● TASK REQUIREMENTS: Images excluded, repeat each entry below exactly.

● TASK INPUT:
Content starts

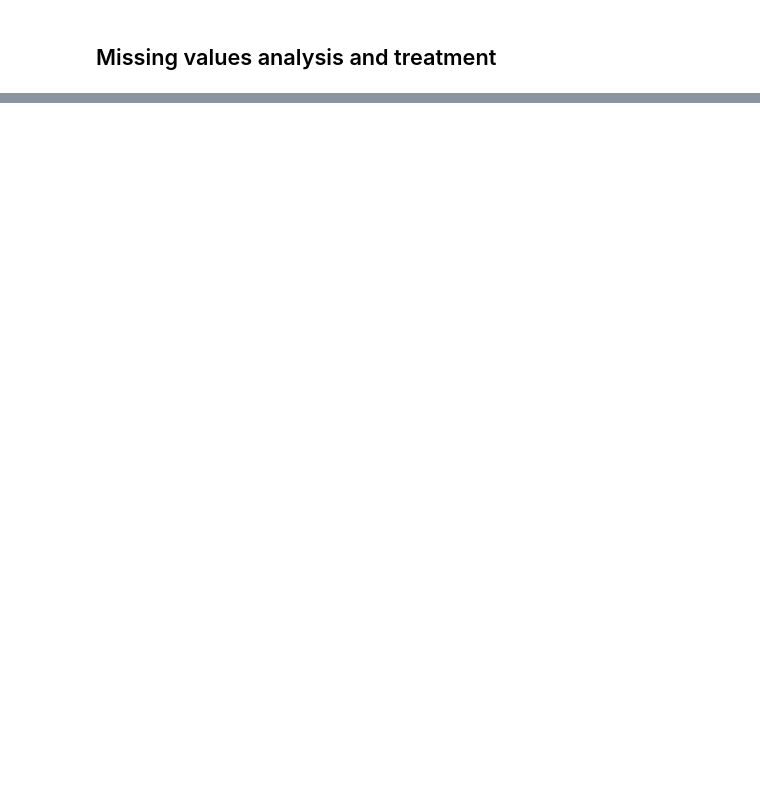
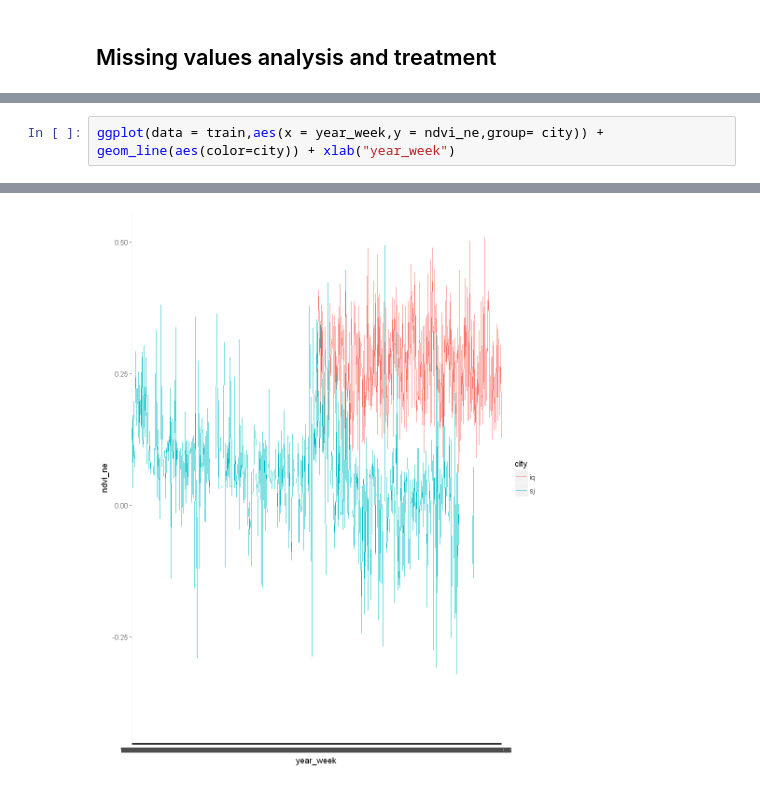
Before and after one commit to rehanali/DengAI-Predicting-Disease-Spread, a Jupyter notebook: dengue_prediction.ipynb, the cells around one changed output, grey strips where cells are left out. Saved outputs shown, nothing was run; the diff lists cells and outputs as text; blank space fills up the shorter version.

```diff
--- a/dengue_prediction.ipynb
+++ b/dengue_prediction.ipynb
@@ -121,0 +167,4 @@ dtype: float64
+# %%
+ggplot(data = train,aes(x = year_week,y = ndvi_ne,group= city)) +
+geom_line(aes(color=city)) + xlab("year_week")
+# %% [output]
@@ -121,0 +173 @@ dtype: float64
+[figure, added]
```
Also changed, not shown: parts of 31 cells of this notebook.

Content ends

● EXERCISE ANSWER:
Before and after one commit to rehanali/DengAI-Predicting-Disease-Spread, a Jupyter notebook: dengue_prediction.ipynb, the cells around one changed output, grey strips where cells are left out. Saved outputs shown, nothing was run; the diff lists cells and outputs as text; blank space fills up the shorter version.

```diff
--- a/dengue_prediction.ipynb
+++ b/dengue_prediction.ipynb
@@ -121,0 +167,4 @@ dtype: float64
+# %%
+ggplot(data = train,aes(x = year_week,y = ndvi_ne,group= city)) +
+geom_line(aes(color=city)) + xlab("year_week")
+# %% [output]
@@ -121,0 +173 @@ dtype: float64
+[figure, added]
```
Also changed, not shown: parts of 31 cells of this notebook.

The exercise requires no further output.